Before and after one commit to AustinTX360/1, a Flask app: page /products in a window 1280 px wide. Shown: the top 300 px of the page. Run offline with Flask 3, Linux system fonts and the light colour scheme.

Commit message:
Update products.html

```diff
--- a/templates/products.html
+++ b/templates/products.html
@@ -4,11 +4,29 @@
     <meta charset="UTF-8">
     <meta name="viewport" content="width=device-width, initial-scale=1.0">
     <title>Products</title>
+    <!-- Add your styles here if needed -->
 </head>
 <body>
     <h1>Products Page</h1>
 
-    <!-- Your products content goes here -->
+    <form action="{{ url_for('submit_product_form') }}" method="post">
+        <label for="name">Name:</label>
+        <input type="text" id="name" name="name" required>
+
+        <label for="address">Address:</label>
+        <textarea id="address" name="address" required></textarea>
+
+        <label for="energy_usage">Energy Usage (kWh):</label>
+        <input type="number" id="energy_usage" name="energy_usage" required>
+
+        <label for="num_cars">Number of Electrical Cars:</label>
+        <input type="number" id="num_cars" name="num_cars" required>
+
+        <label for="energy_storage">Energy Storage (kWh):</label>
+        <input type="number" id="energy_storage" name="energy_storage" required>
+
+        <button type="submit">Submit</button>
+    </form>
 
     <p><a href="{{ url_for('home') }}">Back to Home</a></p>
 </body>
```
........
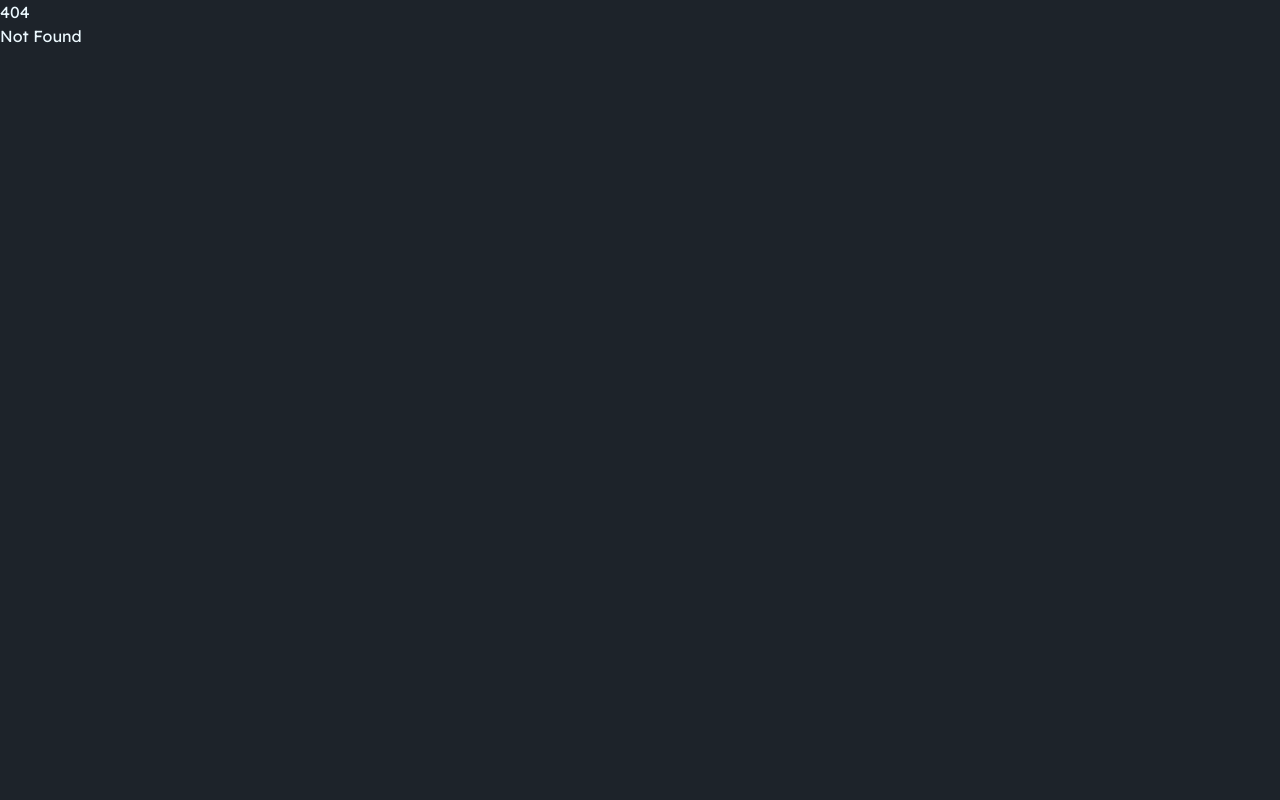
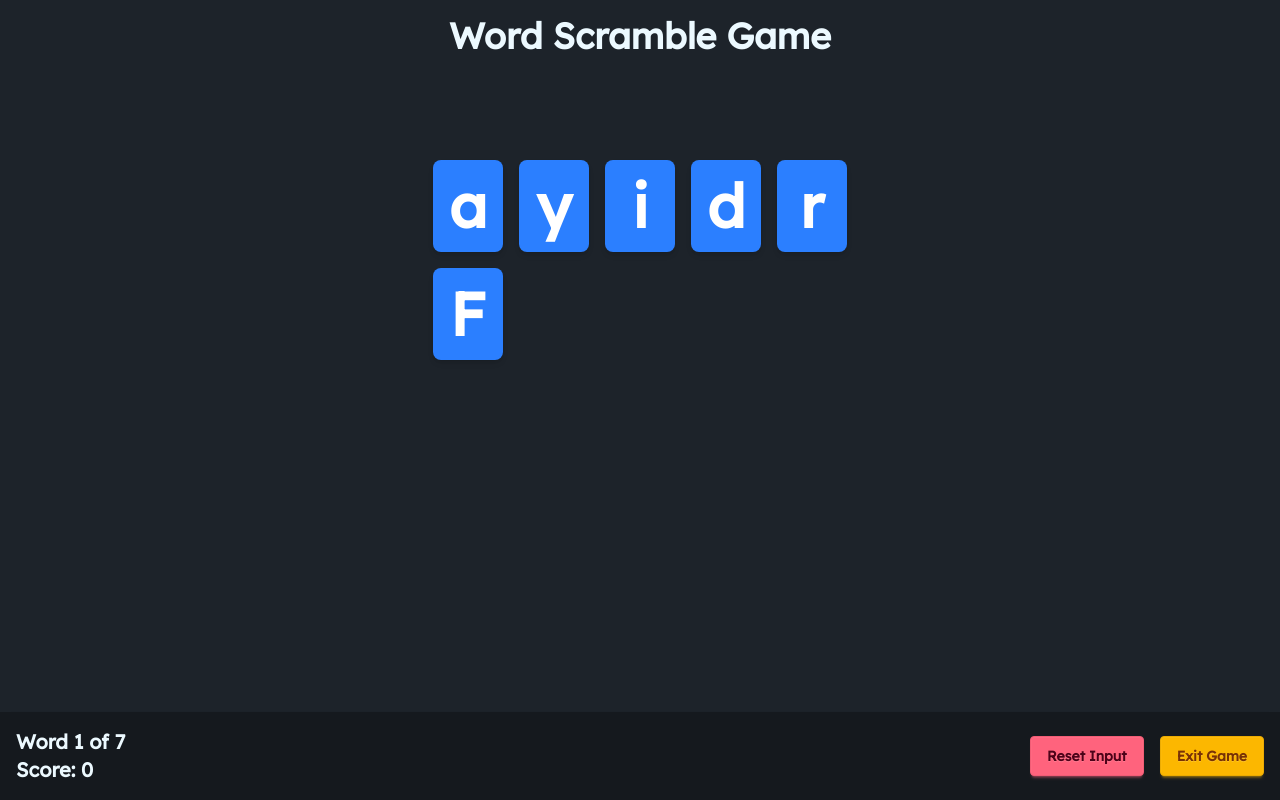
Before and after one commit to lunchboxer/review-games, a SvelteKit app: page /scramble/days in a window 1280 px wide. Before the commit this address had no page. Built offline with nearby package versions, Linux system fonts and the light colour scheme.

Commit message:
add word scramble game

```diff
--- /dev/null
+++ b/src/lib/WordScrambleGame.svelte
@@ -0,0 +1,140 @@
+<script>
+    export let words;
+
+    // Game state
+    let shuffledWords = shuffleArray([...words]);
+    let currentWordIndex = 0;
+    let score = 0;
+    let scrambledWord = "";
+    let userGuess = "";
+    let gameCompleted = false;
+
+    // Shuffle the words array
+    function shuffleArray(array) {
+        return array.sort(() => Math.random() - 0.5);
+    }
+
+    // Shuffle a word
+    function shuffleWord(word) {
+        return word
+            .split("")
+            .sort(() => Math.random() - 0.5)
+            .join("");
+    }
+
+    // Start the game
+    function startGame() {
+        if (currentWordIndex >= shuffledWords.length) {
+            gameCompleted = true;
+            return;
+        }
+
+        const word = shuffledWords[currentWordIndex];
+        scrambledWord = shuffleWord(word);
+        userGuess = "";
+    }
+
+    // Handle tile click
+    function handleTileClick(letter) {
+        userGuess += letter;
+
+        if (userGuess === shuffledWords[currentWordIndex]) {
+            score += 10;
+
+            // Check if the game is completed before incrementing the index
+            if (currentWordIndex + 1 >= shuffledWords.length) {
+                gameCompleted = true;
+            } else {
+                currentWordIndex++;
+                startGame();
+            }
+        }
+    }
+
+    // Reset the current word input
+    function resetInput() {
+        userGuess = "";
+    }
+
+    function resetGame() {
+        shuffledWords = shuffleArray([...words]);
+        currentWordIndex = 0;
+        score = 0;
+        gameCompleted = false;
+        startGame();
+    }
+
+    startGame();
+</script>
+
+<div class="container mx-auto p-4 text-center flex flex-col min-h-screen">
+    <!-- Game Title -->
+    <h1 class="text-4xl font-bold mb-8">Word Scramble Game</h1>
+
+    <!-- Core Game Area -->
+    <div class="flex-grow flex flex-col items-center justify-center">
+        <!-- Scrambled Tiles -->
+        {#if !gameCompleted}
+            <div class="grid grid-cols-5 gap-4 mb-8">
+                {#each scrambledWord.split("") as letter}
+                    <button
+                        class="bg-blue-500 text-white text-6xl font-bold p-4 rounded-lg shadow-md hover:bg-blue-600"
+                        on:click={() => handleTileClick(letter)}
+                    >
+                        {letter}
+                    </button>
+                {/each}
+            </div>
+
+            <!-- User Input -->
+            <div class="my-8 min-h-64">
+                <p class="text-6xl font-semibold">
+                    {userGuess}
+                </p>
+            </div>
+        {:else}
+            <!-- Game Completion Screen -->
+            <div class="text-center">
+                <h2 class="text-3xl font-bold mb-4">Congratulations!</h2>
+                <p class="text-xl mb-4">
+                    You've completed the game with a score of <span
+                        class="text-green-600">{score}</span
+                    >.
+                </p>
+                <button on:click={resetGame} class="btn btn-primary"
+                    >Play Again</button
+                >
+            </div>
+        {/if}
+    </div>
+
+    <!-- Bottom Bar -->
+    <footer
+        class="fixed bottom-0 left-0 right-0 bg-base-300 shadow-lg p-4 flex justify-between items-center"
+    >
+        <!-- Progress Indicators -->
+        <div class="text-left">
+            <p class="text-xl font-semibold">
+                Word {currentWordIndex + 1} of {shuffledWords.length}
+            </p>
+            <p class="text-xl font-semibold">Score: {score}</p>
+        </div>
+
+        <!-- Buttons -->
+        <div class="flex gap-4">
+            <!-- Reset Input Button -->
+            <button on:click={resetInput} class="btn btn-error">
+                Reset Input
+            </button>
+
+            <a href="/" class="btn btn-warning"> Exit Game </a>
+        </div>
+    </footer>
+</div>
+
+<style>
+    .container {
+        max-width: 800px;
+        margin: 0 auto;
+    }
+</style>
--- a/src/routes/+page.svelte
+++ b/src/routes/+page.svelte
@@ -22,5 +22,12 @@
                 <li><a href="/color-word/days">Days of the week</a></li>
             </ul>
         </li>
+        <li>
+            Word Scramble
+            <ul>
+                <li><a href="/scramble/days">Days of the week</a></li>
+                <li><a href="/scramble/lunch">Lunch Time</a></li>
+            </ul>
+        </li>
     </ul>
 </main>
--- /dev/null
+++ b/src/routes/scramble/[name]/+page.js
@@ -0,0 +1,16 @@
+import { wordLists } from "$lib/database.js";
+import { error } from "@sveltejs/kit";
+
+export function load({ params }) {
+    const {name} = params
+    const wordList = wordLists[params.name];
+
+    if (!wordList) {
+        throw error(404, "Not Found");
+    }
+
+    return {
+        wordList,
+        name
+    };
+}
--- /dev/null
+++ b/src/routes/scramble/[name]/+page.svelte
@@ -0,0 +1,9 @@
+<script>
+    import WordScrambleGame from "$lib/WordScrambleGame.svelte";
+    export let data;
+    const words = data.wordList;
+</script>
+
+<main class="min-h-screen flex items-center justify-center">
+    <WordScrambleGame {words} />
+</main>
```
........
▸ WORK REQUIRED:
Count every line of the entries that holds the string "name". Please answer with the count alone.

▸ ANSWER TO THIS PROBLEM:
12